**Records provided:**
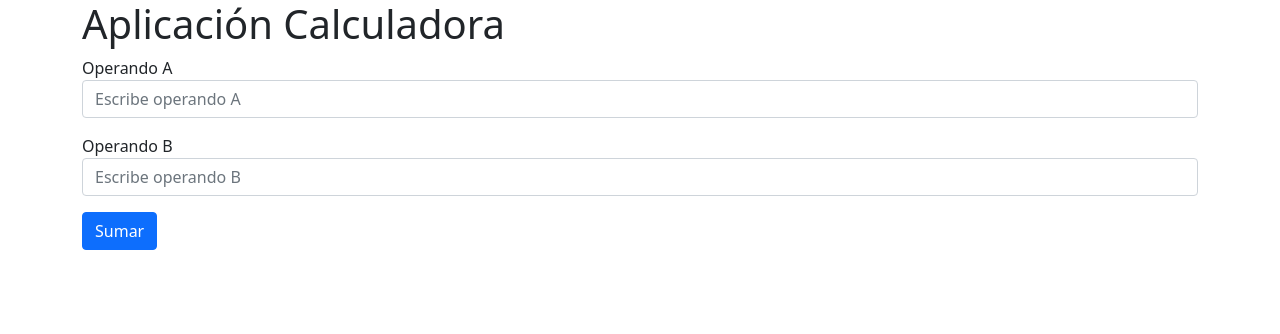
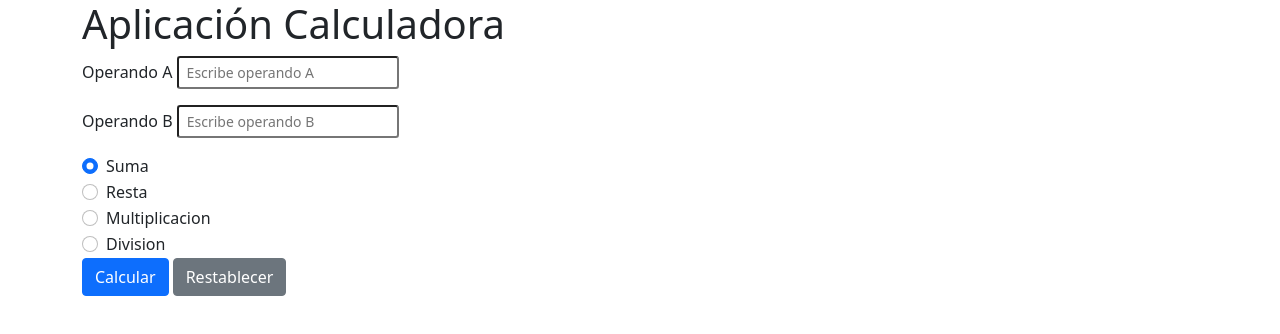
Before and after one commit to Edwardb11/FrontEndDeveloper, a plain HTML site: page Aplicacion calculadora/index.html in a window 1280 px wide. Drawn offline with nearby package versions, Linux system fonts and the light colour scheme.

Commit message:
agregando las demas operaciones y un boton para restablecer

```diff
--- a/Aplicacion calculadora/index.html
+++ b/Aplicacion calculadora/index.html
@@ -19,7 +19,7 @@
           <label for="operandoA">Operando A</label>
           <input
             type="number"
-            class="form-control"
+            class="form-control-sm"
             placeholder="Escribe operando A"
             id="operandoA"
           />
@@ -28,13 +28,38 @@
           <label for="operandoB">Operando B</label>
           <input
             type="number"
-            class="form-control"
+            class="form-control-sm "
             placeholder="Escribe operando B"
             id="operandoB"
           />
         </div>
+        <div class="form-check">
+          <input class="form-check-input" type="radio" name="flexRadioDefault" id="Suma" checked>
+          <label class="form-check-label" for="Suma">
+            Suma
+          </label>
+        </div>
+        <div class="form-check">
+          <input class="form-check-input" type="radio" name="flexRadioDefault" id="Resta" >
+          <label class="form-check-label" for="Resta">
+            Resta
+          </label>
+        </div>
+        <div class="form-check">
+          <input class="form-check-input" type="radio" name="flexRadioDefault" id="Multiplicacion" >
+          <label class="form-check-label" for="Multiplicacion">
+            Multiplicacion
+          </label>
+        </div>
+        <div class="form-check">
+          <input class="form-check-input" type="radio" name="flexRadioDefault" id="Division" >
+          <label class="form-check-label" for="Division">
+            Division
+          </label>
+        </div>
       </form>
-      <button class="btn btn-primary mb-3" onclick="sumar()">Sumar</button>
+      <button class="btn btn-primary mb-3" onclick="sumar()">Calcular</button>
+      <button class="btn btn-secondary mb-3" onclick="reset()">Restablecer</button>
       <div id="resultado"></div>
     </div>
     <script
--- a/Aplicacion calculadora/js/app.js
+++ b/Aplicacion calculadora/js/app.js
@@ -4,9 +4,34 @@ function sumar(){
     const forma = document.getElementById('forma');
     let operandoA = forma['operandoA'];
     let operandoB = forma['operandoB'];
-    let resultado = parseInt(operandoA.value) + parseInt(operandoB.value);
+    let resultado='';
+    if(document.getElementById('Suma').checked) {
+        resultado = parseInt(operandoA.value) + parseInt(operandoB.value);
+    }
+    else if(document.getElementById('Resta').checked){
+        resultado = parseInt(operandoA.value) - parseInt(operandoB.value);
+    }
+    else if(document.getElementById('Multiplicacion').checked){
+        resultado = parseInt(operandoA.value) * parseInt(operandoB.value);
+    }
+    else if(document.getElementById('Division').checked){
+        if (parseInt(operandoB.value) ===0) {
+            document.getElementById('resultado').innerHTML = `Resultado: No se puede dividir entre 0`;
+            return
+        }
+        resultado = parseInt(operandoA.value) / parseInt(operandoB.value);
+    }
     if(isNaN(resultado))
         resultado = 'La operación no incluye números';
     document.getElementById('resultado').innerHTML = `Resultado: ${resultado}`;
     console.log(`Resultado: ${resultado}`);
 }
+function reset(){
+    const forma = document.getElementById('forma');
+    let operandoA = forma['operandoA'];
+    let operandoB = forma['operandoB'];
+    operandoA.value=''
+    operandoB.value=''
+    document.getElementById('resultado').innerHTML = ' ';
+
+}
```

**What you are asked to do:** Lines with the word "function": copy each one from the data above.

**Answer space:**
@@ -4,9 +4,34 @@ function sumar(){
+function reset(){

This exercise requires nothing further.